“Just take me. Just take me and just lay me down next to my grandmamma.” And she went up to that Kool-Aid, to that death barrel and she just, I mean — didn’t hesitate, just took it and drunk it and then told me to hold her, to take her, and I did. And she died in my arms.” ~ Hue fortson
A few weeks ago, in Design Studio, we were told to research a topic that we were interested in. This topic that we had chosen would later become written into a script and then produced into a podcast. But why a podcast you may ask? We were told to do a podcast so that it would’ve been different from anything else we had ever done. What was the point of this project? The point of this project was that it could be different from a class presentation, or speech, whereas through audio nobody can see who you are.
After researching a few historical topics like the murder of John F. Kennedy and other historical topics, I ended up choosing the Jonestown Massacre. But what was the Jonestown Massacre?
In my podcast, I first introduce Jim Jones. The religious leader of the whole massacre itself. I then talk about his psychological mindset, his physical condition and behavior before everything first started.
I go into talking about the people who had found out about him, outsiders, investigators, and journalists. In my podcast, I illustrated what happened to them, and then talked about what happened on the day of the massacre.
When you think of a massacre, the first thing that you probably think of is the Boston Massacre, because it’s known. But the Jonestown Massacre is different. It’s a piece of history that not many people know, a history that seems to go untold.
In my podcast, I give the Jonestown Massacre the recognition it deserves. Listen to it here:

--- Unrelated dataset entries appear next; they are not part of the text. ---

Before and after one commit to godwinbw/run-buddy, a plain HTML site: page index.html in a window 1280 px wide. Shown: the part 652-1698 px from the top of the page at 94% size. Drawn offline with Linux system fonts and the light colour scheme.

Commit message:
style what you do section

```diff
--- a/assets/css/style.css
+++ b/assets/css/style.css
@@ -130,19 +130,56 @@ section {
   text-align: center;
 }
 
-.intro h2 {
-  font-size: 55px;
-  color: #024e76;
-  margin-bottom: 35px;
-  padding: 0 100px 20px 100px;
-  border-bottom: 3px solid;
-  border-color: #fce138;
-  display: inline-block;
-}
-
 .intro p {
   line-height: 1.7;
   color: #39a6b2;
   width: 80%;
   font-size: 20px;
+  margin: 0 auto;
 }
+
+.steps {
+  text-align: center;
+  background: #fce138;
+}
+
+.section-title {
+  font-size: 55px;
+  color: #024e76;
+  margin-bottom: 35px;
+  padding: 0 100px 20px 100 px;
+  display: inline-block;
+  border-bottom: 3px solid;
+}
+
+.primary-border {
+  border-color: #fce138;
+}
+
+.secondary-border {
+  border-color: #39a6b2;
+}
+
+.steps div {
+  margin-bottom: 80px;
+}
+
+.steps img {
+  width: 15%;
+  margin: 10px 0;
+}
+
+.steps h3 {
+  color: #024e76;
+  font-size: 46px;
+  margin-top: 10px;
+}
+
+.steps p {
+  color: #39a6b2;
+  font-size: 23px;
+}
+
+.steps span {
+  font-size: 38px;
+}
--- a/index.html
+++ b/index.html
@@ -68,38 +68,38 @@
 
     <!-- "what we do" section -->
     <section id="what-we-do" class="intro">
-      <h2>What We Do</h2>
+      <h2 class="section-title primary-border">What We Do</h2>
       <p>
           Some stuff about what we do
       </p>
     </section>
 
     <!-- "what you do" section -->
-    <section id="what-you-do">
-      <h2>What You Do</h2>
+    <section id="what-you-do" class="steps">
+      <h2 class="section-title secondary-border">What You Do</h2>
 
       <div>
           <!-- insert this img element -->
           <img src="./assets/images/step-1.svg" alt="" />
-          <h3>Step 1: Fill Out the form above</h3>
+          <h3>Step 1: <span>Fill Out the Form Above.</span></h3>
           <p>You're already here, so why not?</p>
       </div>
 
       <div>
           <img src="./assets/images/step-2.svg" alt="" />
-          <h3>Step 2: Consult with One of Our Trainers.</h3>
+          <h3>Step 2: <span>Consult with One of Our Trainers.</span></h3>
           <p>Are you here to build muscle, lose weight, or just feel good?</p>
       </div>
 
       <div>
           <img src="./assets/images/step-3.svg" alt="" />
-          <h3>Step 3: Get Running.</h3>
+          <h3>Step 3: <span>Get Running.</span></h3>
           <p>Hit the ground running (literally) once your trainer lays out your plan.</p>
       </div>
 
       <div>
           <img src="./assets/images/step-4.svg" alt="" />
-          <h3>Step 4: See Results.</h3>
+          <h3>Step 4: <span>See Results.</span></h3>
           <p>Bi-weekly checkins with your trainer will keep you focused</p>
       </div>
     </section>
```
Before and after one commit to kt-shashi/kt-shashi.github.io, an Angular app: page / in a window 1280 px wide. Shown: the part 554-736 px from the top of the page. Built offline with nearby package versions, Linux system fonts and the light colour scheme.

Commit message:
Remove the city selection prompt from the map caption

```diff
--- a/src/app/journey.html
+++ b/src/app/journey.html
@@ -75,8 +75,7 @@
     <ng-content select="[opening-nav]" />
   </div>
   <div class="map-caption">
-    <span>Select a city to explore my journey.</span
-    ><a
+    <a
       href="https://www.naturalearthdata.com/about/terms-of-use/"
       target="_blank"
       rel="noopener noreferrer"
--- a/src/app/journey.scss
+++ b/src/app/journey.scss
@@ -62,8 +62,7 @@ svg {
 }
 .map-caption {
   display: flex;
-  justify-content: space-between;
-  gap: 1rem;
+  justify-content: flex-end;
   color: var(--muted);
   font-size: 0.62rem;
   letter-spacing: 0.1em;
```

After producing my podcast, I had realized that it’s harder than it seems. Many people seem to think that since nobody is watching you recite the script, it’s easier. Although, that’s not the case. For the first couple tries of recording different sections, I began to stumble and stutter over my words. Later causing me to laugh at myself. Something that my dad also does as he makes his own podcasts as well. Although, after trying and again and again I gradually became better at my speech and things started sounding like a real professional podcast. I am proud of my work and I hope that others are as interested in my topic as I am.